**Your goal**. Nothing should change. Output the data exactly.

Saved entries
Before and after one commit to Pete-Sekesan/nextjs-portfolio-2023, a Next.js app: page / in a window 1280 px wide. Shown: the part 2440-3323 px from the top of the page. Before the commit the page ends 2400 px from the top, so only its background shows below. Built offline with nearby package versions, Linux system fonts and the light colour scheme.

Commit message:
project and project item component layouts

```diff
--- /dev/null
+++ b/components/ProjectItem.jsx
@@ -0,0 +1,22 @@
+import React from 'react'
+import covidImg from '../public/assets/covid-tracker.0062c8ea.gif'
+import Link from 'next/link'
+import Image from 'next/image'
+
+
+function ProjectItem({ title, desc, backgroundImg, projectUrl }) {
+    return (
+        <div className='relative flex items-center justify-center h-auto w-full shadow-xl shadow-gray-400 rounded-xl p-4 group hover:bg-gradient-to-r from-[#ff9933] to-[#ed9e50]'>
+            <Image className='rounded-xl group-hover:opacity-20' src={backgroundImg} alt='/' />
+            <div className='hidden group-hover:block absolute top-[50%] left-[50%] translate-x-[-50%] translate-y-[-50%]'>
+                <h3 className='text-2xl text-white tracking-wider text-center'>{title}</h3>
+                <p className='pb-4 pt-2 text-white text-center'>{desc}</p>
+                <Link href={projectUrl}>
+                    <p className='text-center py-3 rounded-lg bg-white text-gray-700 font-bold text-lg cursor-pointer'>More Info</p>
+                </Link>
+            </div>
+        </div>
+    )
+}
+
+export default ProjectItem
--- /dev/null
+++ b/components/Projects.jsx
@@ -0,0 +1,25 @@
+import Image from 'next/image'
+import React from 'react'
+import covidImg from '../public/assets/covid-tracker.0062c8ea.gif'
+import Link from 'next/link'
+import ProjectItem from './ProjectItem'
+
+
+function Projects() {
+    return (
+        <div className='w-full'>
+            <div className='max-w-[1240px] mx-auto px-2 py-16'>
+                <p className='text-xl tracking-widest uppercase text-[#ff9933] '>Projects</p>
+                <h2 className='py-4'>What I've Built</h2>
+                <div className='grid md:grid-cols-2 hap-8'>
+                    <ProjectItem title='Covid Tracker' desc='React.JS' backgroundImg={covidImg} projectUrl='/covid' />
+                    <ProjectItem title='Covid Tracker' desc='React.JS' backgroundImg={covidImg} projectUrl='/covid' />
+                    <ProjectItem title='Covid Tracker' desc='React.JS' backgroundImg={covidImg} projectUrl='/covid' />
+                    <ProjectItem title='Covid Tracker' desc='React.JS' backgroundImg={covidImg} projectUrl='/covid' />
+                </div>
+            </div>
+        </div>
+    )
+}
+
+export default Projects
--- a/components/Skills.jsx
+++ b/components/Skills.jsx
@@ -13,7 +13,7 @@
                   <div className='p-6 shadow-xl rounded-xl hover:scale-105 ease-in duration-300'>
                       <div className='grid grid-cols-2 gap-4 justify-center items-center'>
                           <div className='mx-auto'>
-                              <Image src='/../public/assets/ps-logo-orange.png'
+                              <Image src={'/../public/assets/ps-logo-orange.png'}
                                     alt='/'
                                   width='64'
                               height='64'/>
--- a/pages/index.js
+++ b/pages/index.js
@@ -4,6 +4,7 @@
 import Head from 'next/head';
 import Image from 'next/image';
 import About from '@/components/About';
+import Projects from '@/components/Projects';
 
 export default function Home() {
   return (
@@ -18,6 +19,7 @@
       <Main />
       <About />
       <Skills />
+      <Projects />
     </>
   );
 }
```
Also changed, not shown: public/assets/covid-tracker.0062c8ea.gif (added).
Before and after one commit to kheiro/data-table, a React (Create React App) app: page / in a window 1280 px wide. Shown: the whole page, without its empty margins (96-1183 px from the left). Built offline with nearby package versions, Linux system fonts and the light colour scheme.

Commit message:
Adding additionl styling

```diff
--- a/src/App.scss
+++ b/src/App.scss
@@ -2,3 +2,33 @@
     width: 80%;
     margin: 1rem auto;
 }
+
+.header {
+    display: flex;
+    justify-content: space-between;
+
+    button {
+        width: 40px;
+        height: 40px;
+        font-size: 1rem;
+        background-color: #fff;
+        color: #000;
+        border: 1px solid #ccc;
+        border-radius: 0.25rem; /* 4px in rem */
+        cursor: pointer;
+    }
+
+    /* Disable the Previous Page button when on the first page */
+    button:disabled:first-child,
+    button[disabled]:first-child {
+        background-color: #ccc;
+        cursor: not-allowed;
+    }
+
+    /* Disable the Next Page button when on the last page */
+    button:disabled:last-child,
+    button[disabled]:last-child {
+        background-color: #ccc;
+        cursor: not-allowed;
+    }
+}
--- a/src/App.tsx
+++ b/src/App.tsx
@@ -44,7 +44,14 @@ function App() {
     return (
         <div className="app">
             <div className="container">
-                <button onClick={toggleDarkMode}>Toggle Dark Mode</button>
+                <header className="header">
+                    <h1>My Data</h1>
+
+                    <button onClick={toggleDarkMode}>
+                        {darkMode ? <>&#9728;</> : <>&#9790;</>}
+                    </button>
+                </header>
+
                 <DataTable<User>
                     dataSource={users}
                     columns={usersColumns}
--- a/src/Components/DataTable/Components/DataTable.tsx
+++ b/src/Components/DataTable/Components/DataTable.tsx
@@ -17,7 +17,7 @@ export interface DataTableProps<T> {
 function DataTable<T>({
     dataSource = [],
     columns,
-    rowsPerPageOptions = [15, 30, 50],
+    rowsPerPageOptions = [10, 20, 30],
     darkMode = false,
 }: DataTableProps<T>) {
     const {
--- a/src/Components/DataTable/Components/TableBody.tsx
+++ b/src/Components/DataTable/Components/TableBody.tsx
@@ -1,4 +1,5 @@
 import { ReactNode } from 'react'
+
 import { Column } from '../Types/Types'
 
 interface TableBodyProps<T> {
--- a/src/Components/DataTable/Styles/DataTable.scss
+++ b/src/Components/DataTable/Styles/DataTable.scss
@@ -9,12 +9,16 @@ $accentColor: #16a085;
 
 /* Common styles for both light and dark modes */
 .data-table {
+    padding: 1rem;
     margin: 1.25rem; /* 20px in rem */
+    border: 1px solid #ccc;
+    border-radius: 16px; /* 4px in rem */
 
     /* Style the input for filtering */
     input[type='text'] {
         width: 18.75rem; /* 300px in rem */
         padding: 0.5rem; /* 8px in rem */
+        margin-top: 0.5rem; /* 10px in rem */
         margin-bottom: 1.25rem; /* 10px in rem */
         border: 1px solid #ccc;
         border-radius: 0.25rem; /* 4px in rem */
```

**Output below**.
Before and after one commit to Pete-Sekesan/nextjs-portfolio-2023, a Next.js app: page / in a window 1280 px wide. Shown: the part 2440-3323 px from the top of the page. Before the commit the page ends 2400 px from the top, so only its background shows below. Built offline with nearby package versions, Linux system fonts and the light colour scheme.

Commit message:
project and project item component layouts

```diff
--- /dev/null
+++ b/components/ProjectItem.jsx
@@ -0,0 +1,22 @@
+import React from 'react'
+import covidImg from '../public/assets/covid-tracker.0062c8ea.gif'
+import Link from 'next/link'
+import Image from 'next/image'
+
+
+function ProjectItem({ title, desc, backgroundImg, projectUrl }) {
+    return (
+        <div className='relative flex items-center justify-center h-auto w-full shadow-xl shadow-gray-400 rounded-xl p-4 group hover:bg-gradient-to-r from-[#ff9933] to-[#ed9e50]'>
+            <Image className='rounded-xl group-hover:opacity-20' src={backgroundImg} alt='/' />
+            <div className='hidden group-hover:block absolute top-[50%] left-[50%] translate-x-[-50%] translate-y-[-50%]'>
+                <h3 className='text-2xl text-white tracking-wider text-center'>{title}</h3>
+                <p className='pb-4 pt-2 text-white text-center'>{desc}</p>
+                <Link href={projectUrl}>
+                    <p className='text-center py-3 rounded-lg bg-white text-gray-700 font-bold text-lg cursor-pointer'>More Info</p>
+                </Link>
+            </div>
+        </div>
+    )
+}
+
+export default ProjectItem
--- /dev/null
+++ b/components/Projects.jsx
@@ -0,0 +1,25 @@
+import Image from 'next/image'
+import React from 'react'
+import covidImg from '../public/assets/covid-tracker.0062c8ea.gif'
+import Link from 'next/link'
+import ProjectItem from './ProjectItem'
+
+
+function Projects() {
+    return (
+        <div className='w-full'>
+            <div className='max-w-[1240px] mx-auto px-2 py-16'>
+                <p className='text-xl tracking-widest uppercase text-[#ff9933] '>Projects</p>
+                <h2 className='py-4'>What I've Built</h2>
+                <div className='grid md:grid-cols-2 hap-8'>
+                    <ProjectItem title='Covid Tracker' desc='React.JS' backgroundImg={covidImg} projectUrl='/covid' />
+                    <ProjectItem title='Covid Tracker' desc='React.JS' backgroundImg={covidImg} projectUrl='/covid' />
+                    <ProjectItem title='Covid Tracker' desc='React.JS' backgroundImg={covidImg} projectUrl='/covid' />
+                    <ProjectItem title='Covid Tracker' desc='React.JS' backgroundImg={covidImg} projectUrl='/covid' />
+                </div>
+            </div>
+        </div>
+    )
+}
+
+export default Projects
--- a/components/Skills.jsx
+++ b/components/Skills.jsx
@@ -13,7 +13,7 @@
                   <div className='p-6 shadow-xl rounded-xl hover:scale-105 ease-in duration-300'>
                       <div className='grid grid-cols-2 gap-4 justify-center items-center'>
                           <div className='mx-auto'>
-                              <Image src='/../public/assets/ps-logo-orange.png'
+                              <Image src={'/../public/assets/ps-logo-orange.png'}
                                     alt='/'
                                   width='64'
                               height='64'/>
--- a/pages/index.js
+++ b/pages/index.js
@@ -4,6 +4,7 @@
 import Head from 'next/head';
 import Image from 'next/image';
 import About from '@/components/About';
+import Projects from '@/components/Projects';
 
 export default function Home() {
   return (
@@ -18,6 +19,7 @@
       <Main />
       <About />
       <Skills />
+      <Projects />
     </>
   );
 }
```
Also changed, not shown: public/assets/covid-tracker.0062c8ea.gif (added).
Before and after one commit to kheiro/data-table, a React (Create React App) app: page / in a window 1280 px wide. Shown: the whole page, without its empty margins (96-1183 px from the left). Built offline with nearby package versions, Linux system fonts and the light colour scheme.

Commit message:
Adding additionl styling

```diff
--- a/src/App.scss
+++ b/src/App.scss
@@ -2,3 +2,33 @@
     width: 80%;
     margin: 1rem auto;
 }
+
+.header {
+    display: flex;
+    justify-content: space-between;
+
+    button {
+        width: 40px;
+        height: 40px;
+        font-size: 1rem;
+        background-color: #fff;
+        color: #000;
+        border: 1px solid #ccc;
+        border-radius: 0.25rem; /* 4px in rem */
+        cursor: pointer;
+    }
+
+    /* Disable the Previous Page button when on the first page */
+    button:disabled:first-child,
+    button[disabled]:first-child {
+        background-color: #ccc;
+        cursor: not-allowed;
+    }
+
+    /* Disable the Next Page button when on the last page */
+    button:disabled:last-child,
+    button[disabled]:last-child {
+        background-color: #ccc;
+        cursor: not-allowed;
+    }
+}
--- a/src/App.tsx
+++ b/src/App.tsx
@@ -44,7 +44,14 @@ function App() {
     return (
         <div className="app">
             <div className="container">
-                <button onClick={toggleDarkMode}>Toggle Dark Mode</button>
+                <header className="header">
+                    <h1>My Data</h1>
+
+                    <button onClick={toggleDarkMode}>
+                        {darkMode ? <>&#9728;</> : <>&#9790;</>}
+                    </button>
+                </header>
+
                 <DataTable<User>
                     dataSource={users}
                     columns={usersColumns}
--- a/src/Components/DataTable/Components/DataTable.tsx
+++ b/src/Components/DataTable/Components/DataTable.tsx
@@ -17,7 +17,7 @@ export interface DataTableProps<T> {
 function DataTable<T>({
     dataSource = [],
     columns,
-    rowsPerPageOptions = [15, 30, 50],
+    rowsPerPageOptions = [10, 20, 30],
     darkMode = false,
 }: DataTableProps<T>) {
     const {
--- a/src/Components/DataTable/Components/TableBody.tsx
+++ b/src/Components/DataTable/Components/TableBody.tsx
@@ -1,4 +1,5 @@
 import { ReactNode } from 'react'
+
 import { Column } from '../Types/Types'
 
 interface TableBodyProps<T> {
--- a/src/Components/DataTable/Styles/DataTable.scss
+++ b/src/Components/DataTable/Styles/DataTable.scss
@@ -9,12 +9,16 @@ $accentColor: #16a085;
 
 /* Common styles for both light and dark modes */
 .data-table {
+    padding: 1rem;
     margin: 1.25rem; /* 20px in rem */
+    border: 1px solid #ccc;
+    border-radius: 16px; /* 4px in rem */
 
     /* Style the input for filtering */
     input[type='text'] {
         width: 18.75rem; /* 300px in rem */
         padding: 0.5rem; /* 8px in rem */
+        margin-top: 0.5rem; /* 10px in rem */
         margin-bottom: 1.25rem; /* 10px in rem */
         border: 1px solid #ccc;
         border-radius: 0.25rem; /* 4px in rem */
```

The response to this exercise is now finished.